Referring to the 'lowest common denominator' issues in internet speeds as a deception by the powers that be just stripped off any bit of credibility that the writer may have had.

Agagooga said...

This article is ridiculous

Malice said...

The article is accurate and hits the nail on the head. Fact is the GLCs are taking us for a ride.

If all pf u wanna find fault, at least focus on where the article is FACTUALLY WRONG.

wandie said...

malice, if you want to know if it's the truth, then sure, it's as true as a Micheal Moore documentary.

The article is as intentionally skewed as any 'nation education' article in the ST. You seem to believe that only GLCs are capable of taking you for a ride when Mellanie can drive just as well!

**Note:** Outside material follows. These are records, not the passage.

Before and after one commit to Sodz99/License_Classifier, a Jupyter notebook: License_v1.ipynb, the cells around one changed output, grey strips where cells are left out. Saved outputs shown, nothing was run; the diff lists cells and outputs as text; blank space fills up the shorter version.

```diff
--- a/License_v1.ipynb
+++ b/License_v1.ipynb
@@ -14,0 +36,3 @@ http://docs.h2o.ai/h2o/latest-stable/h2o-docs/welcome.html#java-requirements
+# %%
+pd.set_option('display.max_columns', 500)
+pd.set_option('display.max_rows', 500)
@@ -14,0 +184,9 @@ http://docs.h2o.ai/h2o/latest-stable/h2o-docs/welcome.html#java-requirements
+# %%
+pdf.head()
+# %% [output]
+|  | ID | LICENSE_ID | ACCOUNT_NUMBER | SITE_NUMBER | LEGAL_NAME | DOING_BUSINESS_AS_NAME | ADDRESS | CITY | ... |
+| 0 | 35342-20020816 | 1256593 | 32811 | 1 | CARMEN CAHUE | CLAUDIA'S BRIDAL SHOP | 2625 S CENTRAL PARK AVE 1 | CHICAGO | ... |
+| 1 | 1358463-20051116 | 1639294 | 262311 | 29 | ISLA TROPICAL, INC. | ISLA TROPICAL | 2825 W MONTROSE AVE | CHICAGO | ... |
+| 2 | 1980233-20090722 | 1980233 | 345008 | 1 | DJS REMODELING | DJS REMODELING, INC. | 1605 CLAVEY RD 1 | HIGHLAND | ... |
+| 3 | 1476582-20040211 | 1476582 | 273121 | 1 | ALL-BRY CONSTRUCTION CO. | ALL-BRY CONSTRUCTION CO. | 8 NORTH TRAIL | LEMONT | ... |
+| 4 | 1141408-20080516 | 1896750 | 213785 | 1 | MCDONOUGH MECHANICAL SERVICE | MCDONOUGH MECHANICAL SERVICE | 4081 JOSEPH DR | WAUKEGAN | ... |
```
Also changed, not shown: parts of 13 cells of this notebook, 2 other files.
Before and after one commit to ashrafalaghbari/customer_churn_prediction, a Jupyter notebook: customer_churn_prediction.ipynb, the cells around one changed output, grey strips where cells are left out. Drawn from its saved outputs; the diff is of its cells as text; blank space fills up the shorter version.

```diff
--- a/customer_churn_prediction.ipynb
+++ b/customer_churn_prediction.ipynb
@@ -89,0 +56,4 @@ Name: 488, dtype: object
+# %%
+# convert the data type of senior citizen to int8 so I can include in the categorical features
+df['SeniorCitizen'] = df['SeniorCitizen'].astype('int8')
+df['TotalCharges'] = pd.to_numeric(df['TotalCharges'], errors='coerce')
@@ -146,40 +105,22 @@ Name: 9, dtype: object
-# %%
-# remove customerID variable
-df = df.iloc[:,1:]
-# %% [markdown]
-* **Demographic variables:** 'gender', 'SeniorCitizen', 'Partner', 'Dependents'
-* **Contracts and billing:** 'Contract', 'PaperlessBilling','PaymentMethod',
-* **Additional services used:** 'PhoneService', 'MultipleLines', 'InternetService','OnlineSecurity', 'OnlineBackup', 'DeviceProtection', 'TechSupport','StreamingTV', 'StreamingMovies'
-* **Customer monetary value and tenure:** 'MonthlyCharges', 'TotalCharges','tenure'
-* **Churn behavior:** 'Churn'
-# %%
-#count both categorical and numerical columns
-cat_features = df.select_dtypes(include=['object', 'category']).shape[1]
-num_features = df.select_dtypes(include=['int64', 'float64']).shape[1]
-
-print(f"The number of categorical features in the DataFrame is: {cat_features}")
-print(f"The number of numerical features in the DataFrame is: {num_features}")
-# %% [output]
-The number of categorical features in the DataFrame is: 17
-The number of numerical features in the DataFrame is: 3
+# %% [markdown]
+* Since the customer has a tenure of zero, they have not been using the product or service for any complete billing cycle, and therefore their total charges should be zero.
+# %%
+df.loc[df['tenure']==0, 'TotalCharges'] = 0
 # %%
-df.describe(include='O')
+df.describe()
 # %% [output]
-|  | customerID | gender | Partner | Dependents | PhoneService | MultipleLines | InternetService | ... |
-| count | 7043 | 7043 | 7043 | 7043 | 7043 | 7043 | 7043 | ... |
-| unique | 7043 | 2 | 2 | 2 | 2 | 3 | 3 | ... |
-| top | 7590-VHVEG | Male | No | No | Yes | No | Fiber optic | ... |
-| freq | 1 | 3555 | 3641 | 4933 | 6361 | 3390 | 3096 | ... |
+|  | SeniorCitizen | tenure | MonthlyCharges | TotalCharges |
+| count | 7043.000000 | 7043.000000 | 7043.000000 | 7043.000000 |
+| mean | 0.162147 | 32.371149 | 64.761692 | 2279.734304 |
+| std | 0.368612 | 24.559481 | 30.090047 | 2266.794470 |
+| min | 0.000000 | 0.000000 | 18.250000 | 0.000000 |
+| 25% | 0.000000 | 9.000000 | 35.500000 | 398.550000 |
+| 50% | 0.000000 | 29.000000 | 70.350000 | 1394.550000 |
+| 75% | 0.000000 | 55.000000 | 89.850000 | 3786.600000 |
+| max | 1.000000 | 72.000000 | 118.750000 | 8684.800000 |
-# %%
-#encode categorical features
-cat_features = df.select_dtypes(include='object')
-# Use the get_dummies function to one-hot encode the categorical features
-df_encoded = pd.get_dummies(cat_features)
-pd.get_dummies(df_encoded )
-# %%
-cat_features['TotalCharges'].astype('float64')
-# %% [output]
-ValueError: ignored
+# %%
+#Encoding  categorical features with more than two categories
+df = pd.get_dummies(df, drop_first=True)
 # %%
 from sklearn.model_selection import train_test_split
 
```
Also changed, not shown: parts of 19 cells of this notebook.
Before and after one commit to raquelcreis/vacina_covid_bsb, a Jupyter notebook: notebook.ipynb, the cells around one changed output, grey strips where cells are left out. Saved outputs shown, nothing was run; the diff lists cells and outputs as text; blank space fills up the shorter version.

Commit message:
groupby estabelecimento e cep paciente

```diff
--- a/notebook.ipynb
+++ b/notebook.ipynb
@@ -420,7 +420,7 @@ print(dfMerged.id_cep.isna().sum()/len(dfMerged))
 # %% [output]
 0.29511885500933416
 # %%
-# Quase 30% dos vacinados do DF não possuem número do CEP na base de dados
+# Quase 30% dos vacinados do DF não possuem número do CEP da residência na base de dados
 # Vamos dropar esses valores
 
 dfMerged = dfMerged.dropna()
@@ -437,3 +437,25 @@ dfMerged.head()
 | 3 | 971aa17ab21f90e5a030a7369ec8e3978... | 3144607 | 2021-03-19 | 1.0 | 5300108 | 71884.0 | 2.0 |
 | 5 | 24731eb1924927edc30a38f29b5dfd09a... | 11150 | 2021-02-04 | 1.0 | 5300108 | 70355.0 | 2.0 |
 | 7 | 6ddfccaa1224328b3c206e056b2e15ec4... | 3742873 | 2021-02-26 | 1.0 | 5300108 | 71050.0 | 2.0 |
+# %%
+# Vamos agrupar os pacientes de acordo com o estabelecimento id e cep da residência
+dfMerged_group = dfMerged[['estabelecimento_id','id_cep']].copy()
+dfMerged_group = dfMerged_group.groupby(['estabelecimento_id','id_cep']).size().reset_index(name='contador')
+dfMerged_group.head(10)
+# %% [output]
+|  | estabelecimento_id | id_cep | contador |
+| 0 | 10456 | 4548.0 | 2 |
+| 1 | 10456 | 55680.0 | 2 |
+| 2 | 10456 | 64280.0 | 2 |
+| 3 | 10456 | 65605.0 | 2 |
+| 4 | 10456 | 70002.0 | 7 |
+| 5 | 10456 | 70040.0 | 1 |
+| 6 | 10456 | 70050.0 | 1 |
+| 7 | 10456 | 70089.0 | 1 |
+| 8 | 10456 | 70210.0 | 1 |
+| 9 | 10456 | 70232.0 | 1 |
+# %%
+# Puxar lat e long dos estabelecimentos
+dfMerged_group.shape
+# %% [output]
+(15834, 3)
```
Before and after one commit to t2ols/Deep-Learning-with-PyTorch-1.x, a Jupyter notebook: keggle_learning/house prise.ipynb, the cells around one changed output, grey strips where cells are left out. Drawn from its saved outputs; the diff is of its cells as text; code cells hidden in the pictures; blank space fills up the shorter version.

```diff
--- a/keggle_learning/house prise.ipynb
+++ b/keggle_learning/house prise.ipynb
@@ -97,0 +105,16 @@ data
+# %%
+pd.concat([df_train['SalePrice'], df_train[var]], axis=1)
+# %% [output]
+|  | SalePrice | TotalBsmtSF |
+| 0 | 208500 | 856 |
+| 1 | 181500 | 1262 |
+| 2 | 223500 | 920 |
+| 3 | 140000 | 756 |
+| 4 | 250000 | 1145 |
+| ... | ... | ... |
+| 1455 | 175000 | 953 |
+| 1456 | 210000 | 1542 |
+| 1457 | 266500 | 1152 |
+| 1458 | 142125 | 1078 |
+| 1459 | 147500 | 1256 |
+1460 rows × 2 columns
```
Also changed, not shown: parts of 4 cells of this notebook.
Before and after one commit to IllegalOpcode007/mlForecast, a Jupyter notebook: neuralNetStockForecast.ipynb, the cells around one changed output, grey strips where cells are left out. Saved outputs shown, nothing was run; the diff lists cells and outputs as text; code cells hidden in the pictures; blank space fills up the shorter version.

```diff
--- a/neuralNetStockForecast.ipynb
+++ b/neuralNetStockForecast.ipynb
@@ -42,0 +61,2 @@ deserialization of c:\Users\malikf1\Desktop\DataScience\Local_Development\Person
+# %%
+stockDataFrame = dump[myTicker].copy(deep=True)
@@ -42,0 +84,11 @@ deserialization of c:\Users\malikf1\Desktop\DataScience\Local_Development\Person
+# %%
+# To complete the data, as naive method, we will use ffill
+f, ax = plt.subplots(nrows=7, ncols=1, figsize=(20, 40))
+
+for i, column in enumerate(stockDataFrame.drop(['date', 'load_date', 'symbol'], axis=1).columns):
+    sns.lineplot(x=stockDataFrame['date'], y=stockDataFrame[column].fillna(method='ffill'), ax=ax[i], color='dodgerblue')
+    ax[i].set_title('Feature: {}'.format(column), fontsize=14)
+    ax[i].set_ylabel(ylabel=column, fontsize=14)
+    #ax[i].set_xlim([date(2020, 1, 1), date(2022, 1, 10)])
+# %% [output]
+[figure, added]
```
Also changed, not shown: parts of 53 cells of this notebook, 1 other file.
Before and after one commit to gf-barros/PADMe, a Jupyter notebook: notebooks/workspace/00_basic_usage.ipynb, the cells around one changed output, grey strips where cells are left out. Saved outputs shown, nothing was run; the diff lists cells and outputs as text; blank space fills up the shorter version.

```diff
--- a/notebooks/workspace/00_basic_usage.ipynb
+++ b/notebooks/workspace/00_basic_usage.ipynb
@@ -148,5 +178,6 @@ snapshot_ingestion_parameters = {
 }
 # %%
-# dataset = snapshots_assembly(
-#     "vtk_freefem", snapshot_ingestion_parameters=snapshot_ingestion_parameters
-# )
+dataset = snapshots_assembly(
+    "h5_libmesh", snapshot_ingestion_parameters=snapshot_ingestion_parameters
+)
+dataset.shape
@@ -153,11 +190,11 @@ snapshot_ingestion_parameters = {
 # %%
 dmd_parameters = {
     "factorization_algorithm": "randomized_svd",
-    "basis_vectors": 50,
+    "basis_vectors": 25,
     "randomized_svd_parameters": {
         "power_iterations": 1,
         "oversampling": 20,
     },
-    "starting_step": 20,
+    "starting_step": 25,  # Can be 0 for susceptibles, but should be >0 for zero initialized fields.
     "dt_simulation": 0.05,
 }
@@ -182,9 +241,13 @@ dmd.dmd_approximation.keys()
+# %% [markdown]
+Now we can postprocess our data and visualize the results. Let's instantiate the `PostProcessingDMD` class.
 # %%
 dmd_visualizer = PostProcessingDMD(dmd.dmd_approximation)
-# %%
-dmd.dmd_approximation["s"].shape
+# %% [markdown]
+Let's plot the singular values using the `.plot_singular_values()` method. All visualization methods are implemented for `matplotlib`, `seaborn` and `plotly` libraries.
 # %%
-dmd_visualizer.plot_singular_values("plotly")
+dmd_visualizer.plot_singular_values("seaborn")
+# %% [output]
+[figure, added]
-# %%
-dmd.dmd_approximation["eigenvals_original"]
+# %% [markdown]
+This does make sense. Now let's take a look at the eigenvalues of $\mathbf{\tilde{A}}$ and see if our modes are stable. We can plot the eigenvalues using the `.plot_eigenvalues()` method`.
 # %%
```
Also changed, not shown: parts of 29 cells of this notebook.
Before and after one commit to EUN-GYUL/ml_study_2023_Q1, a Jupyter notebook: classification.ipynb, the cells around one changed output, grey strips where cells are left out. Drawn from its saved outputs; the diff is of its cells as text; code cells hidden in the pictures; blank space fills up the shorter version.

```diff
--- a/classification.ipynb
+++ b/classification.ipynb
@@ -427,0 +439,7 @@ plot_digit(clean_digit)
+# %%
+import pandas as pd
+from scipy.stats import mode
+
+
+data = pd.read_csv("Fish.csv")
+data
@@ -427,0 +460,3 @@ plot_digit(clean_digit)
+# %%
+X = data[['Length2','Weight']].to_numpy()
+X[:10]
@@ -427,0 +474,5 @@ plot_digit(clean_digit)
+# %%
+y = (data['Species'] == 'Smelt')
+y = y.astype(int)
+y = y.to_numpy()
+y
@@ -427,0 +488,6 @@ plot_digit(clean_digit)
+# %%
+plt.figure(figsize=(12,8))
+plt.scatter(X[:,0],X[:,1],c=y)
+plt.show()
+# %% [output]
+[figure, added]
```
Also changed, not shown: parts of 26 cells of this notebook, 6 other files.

Why the author chose to interject a remark on 'local internet censorship' in a discussion about technological barriers is beyond me. It borders on trolling really. Perhaps she should write another article telling the people of [insert name of your favourite country here] that their ISPs are exploiting them by not bumping up their bandwidths to 6.5mbps too?

OldMcDonald said...

A lot of articles that appear here also appear in the Straits Times. He already said that he does not read the Straits Times.

True Flight said...

I don't actually know very much about these techie issues.

However, I would imagine that the concern arises because there would be some doubt whether the government regulator (TAS) would indeed take any effective steps to curb any unfair practices by these two GLCs.

The same kind of concern would not arise if, say, UOB, OCBC, Citibank, HSBC and Standard Chartered Bank were alleged to have come together to collude in some unfair practice designed to exploit the Singapore public.

We would be able to have some degree of confidence that the Monetary Authority of Singapore (MAS), which is the government body overseeing all financial institutions in Singapore, would step in, if necessary, to stop any such unfair practices or collusion by these non-GLC banks.

And if DBS, a GLC bank, tried on its own to exploit the Singapore public, well, at least Singaporeans have alternatives such as UOB, OCBC, Citibank, Standard Chartered, Maybank etc.

On the other hand, if the entire market for a particular service (eg Internet Service Provision) is cornered by government-linked companies (eg Singtel and Starhub), then there may be some doubt whether the relevant government authority (eg Telecom Authority of Singapore) would indeed take active steps against the GLCs. After all, if TAS did, and Singtel & Starhub were both prevented from milking the public, then the government's own profits would be hurt, wouldn't they.